Using Lists with Task-Oriented Kids

I like lists. I make lists for everything.

Apparently I have passed this affinity on to my six year old daughter. Often, she drags her feet through household chores, certain parts of her school work, running errands, etc. She constantly asks me (at the end of the day) “What are we doing tomorrow?”, (in the morning) “What are we doing today?”, and (throughout the day) “What are we doing after this?” With a list, she is eager to read what we are going to do, to go check the list to see what is next, and sometimes it makes getting through everything on the list a little easier. It certainly saves a lot of questions.

Making a list seems like an obvious answer. I wonder why it took me so long to think of it?

So I made some lists for our refrigerator.

The first list is our school work list. It’s actually more of a chart, with a list for each day. Before, I knew what we were going to do but my daughter didn’t. Now, she can look and see what’s on the schedule for the day and she likes that. Our list looks like this:

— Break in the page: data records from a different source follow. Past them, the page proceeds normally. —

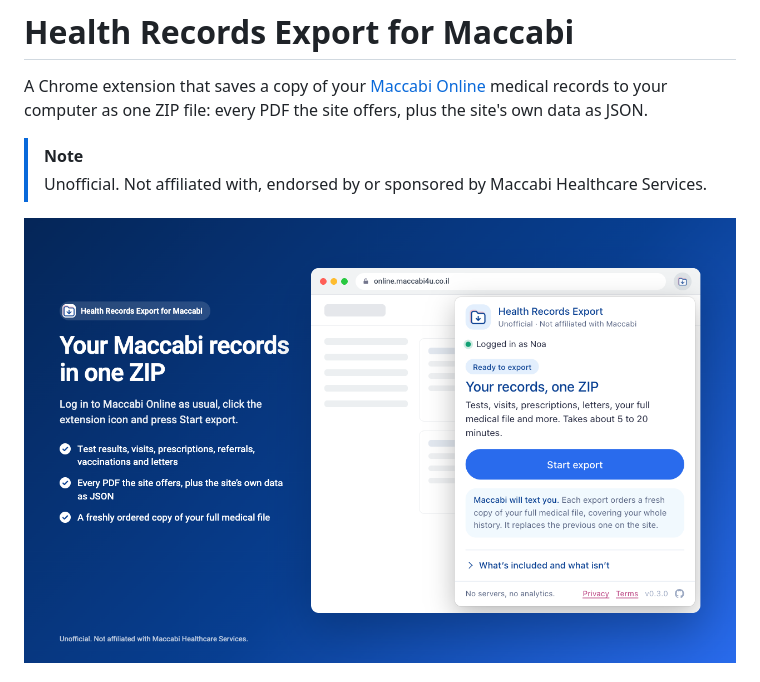
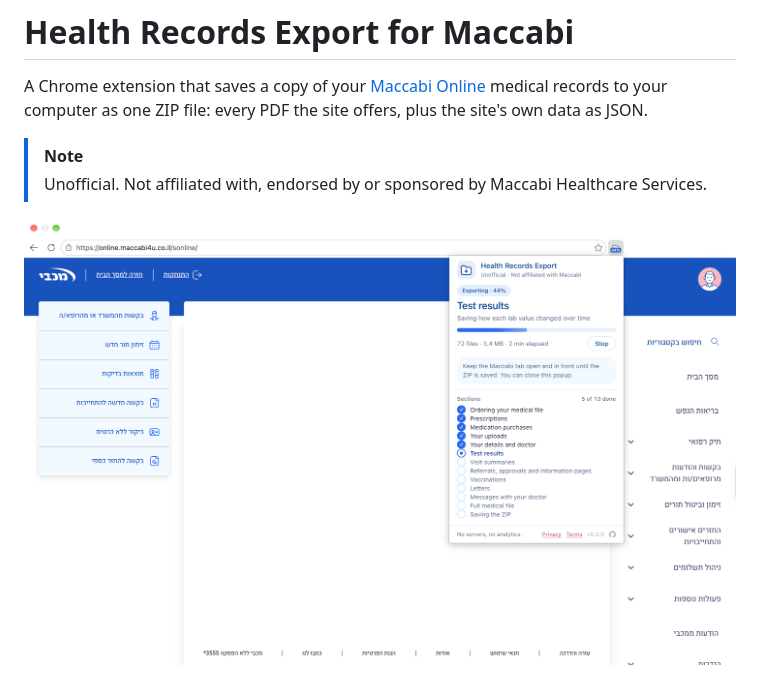
Before and after one commit to RoniRachmani/health-records-export-for-maccabi, a Markdown page: README.md, the part around the change. GitHub-like rendering; pictures changed too: docs/screenshot-running.png (added).

```diff
--- a/README.md
+++ b/README.md
@@ -7,7 +7,7 @@ to your computer as one ZIP file: every PDF the site offers, plus the site's own
 > Unofficial. Not affiliated with, endorsed by or sponsored by Maccabi Healthcare Services.
 
 <p align="center">
-  <img src="store/screenshot-1-start.png" alt="The extension's popup on Maccabi Online, ready to start an export" width="720">
+  <img src="docs/screenshot-running.png" alt="The extension's popup on Maccabi Online, partway through an export" width="720">
 </p>
 
 <p align="center">
```
Also changed, not shown: CLAUDE.md (+5 -1 lines).
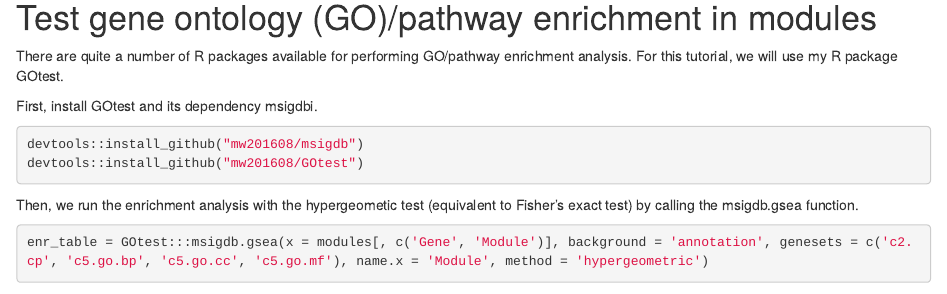
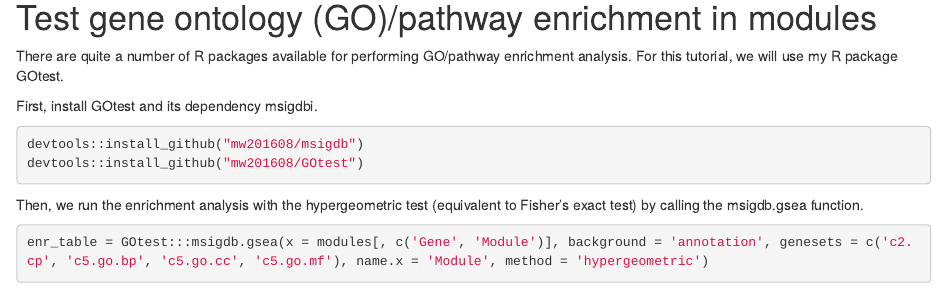
Before and after one commit to mw201608/mnml-public, an R Markdown document (MEGENA_pipeline.Rmd): the page in a window 1100 px wide, from 3070 px down. Rendered offline with R 4.5, knitr and Pandoc, with nearby package versions; some code elsewhere in the file could not run offline.

Commit message:
Update MEGENA_pipeline.Rmd

````diff
--- a/MEGENA_pipeline.Rmd
+++ b/MEGENA_pipeline.Rmd
@@ -133,7 +133,7 @@ First, install GOtest and its dependency msigdbi.
 devtools::install_github("mw201608/msigdb")
 devtools::install_github("mw201608/GOtest")
 ```
-Then, we run the enrichment analysis with the hypergeometic test (equivalent to Fisher's exact test) by calling the msigdb.gsea function.
+Then, we run the enrichment analysis with the hypergeometric test (equivalent to Fisher's exact test) by calling the msigdb.gsea function.
 ```{r GO_test}
 enr_table = GOtest:::msigdb.gsea(x = modules[, c('Gene', 'Module')], background = 'annotation', genesets = c('c2.cp', 'c5.go.bp', 'c5.go.cc', 'c5.go.mf'), name.x = 'Module', method = 'hypergeometric')
 head(enr_table, 5)
````
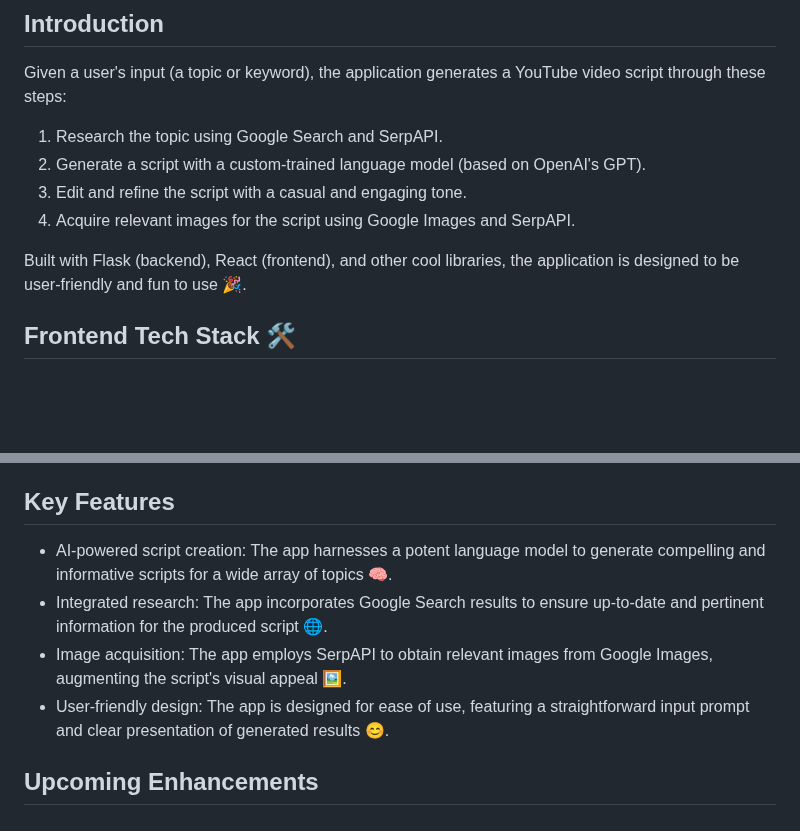
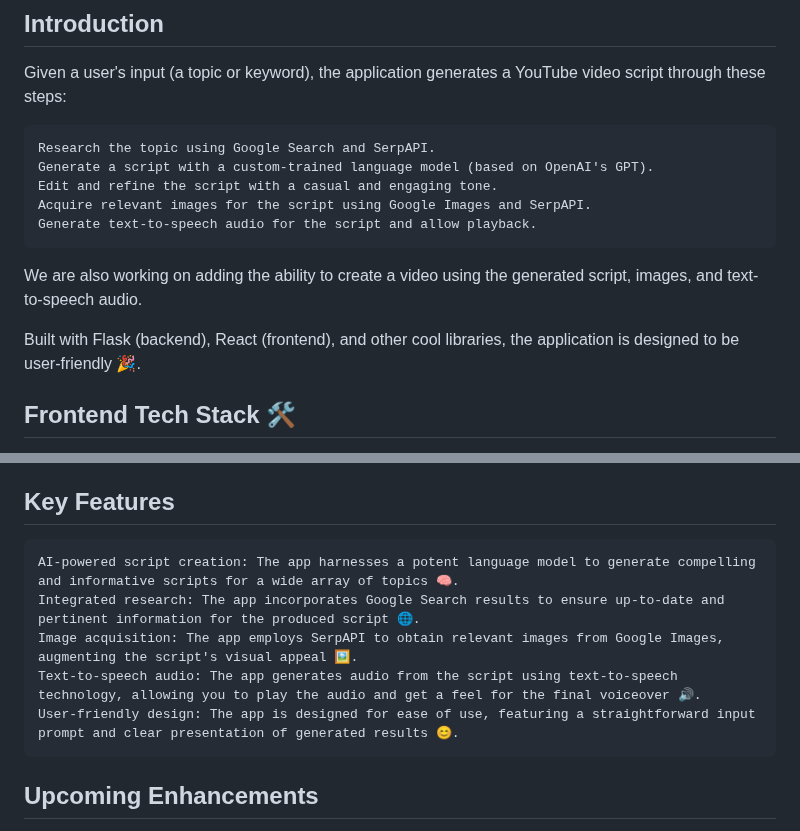
Before and after one commit to blue-codes-yep/AI.AT, a Markdown page: readme.md, 2 parts joined by grey strips. Drawn GitHub-style; blank space fills up the shorter version.

Commit message:
Final touches on readme

```diff
--- a/readme.md
+++ b/readme.md
@@ -13,12 +13,15 @@ Takes input, Creates Script, and Generates Images, allows you to generate text-t
 
 Given a user's input (a topic or keyword), the application generates a YouTube video script through these steps:
 
-1. Research the topic using Google Search and SerpAPI.
-2. Generate a script with a custom-trained language model (based on OpenAI's GPT).
-3. Edit and refine the script with a casual and engaging tone.
-4. Acquire relevant images for the script using Google Images and SerpAPI.
+    Research the topic using Google Search and SerpAPI.
+    Generate a script with a custom-trained language model (based on OpenAI's GPT).
+    Edit and refine the script with a casual and engaging tone.
+    Acquire relevant images for the script using Google Images and SerpAPI.
+    Generate text-to-speech audio for the script and allow playback.
 
-Built with Flask (backend), React (frontend), and other cool libraries, the application is designed to be user-friendly and fun to use 🎉.
+We are also working on adding the ability to create a video using the generated script, images, and text-to-speech audio.
+
+Built with Flask (backend), React (frontend), and other cool libraries, the application is designed to be user-friendly 🎉.
 
 ## Frontend Tech Stack 🛠
 
@@ -33,10 +36,11 @@ The frontend also includes some handy scripts, such as "start" to run the develo
 
 ## Key Features
 
-- AI-powered script creation: The app harnesses a potent language model to generate compelling and informative scripts for a wide array of topics 🧠.
-- Integrated research: The app incorporates Google Search results to ensure up-to-date and pertinent information for the produced script 🌐.
-- Image acquisition: The app employs SerpAPI to obtain relevant images from Google Images, augmenting the script's visual appeal 🖼.
-- User-friendly design: The app is designed for ease of use, featuring a straightforward input prompt and clear presentation of generated results 😊.
+    AI-powered script creation: The app harnesses a potent language model to generate compelling and informative scripts for a wide array of topics 🧠.
+    Integrated research: The app incorporates Google Search results to ensure up-to-date and pertinent information for the produced script 🌐.
+    Image acquisition: The app employs SerpAPI to obtain relevant images from Google Images, augmenting the script's visual appeal 🖼.
+    Text-to-speech audio: The app generates audio from the script using text-to-speech technology, allowing you to play the audio and get a feel for the final voiceover 🔊.
+    User-friendly design: The app is designed for ease of use, featuring a straightforward input prompt and clear presentation of generated results 😊.
 
 ## Upcoming Enhancements
 
```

Our second list is the menu for the week.  My daughter likes to go look at it and read to me what we’re going to have to eat for the day. I shop for groceries one week at a time, so I plan my menu for each meal of the day in order to make sure I buy everything I need. That list looks something like this:

Last, is our daily task and chore chart. This weekly chart has check boxes for each chore for the appropriate number of days under the appropriate person’s name. There are no scheduled chores for Sunday.

We also make lists when we make a trip to town to run errands, go shopping, and when we have a BIG CLEANING DAY we make lists of what we need to do in each room of the house on post-its and stick them on the door of each room.

The benefits of making lists are obvious, but they have really been a big help with the kids.

Using lists with task-oriented kids:

  • provides structure and predictability
  • involves the children more than simply directing them
  • visually displays what has been accomplished and what remains to be done
  • breaks the tasks into manageable pieces and prevents the entire list from being overwhelming
  • helps teach responsibility
  • helps teach time management & prioritization
  • encourages satisfaction as a reward upon completion of the chores (in lieu of other methods of bribery and cajoling)3
  • provides a system of accountability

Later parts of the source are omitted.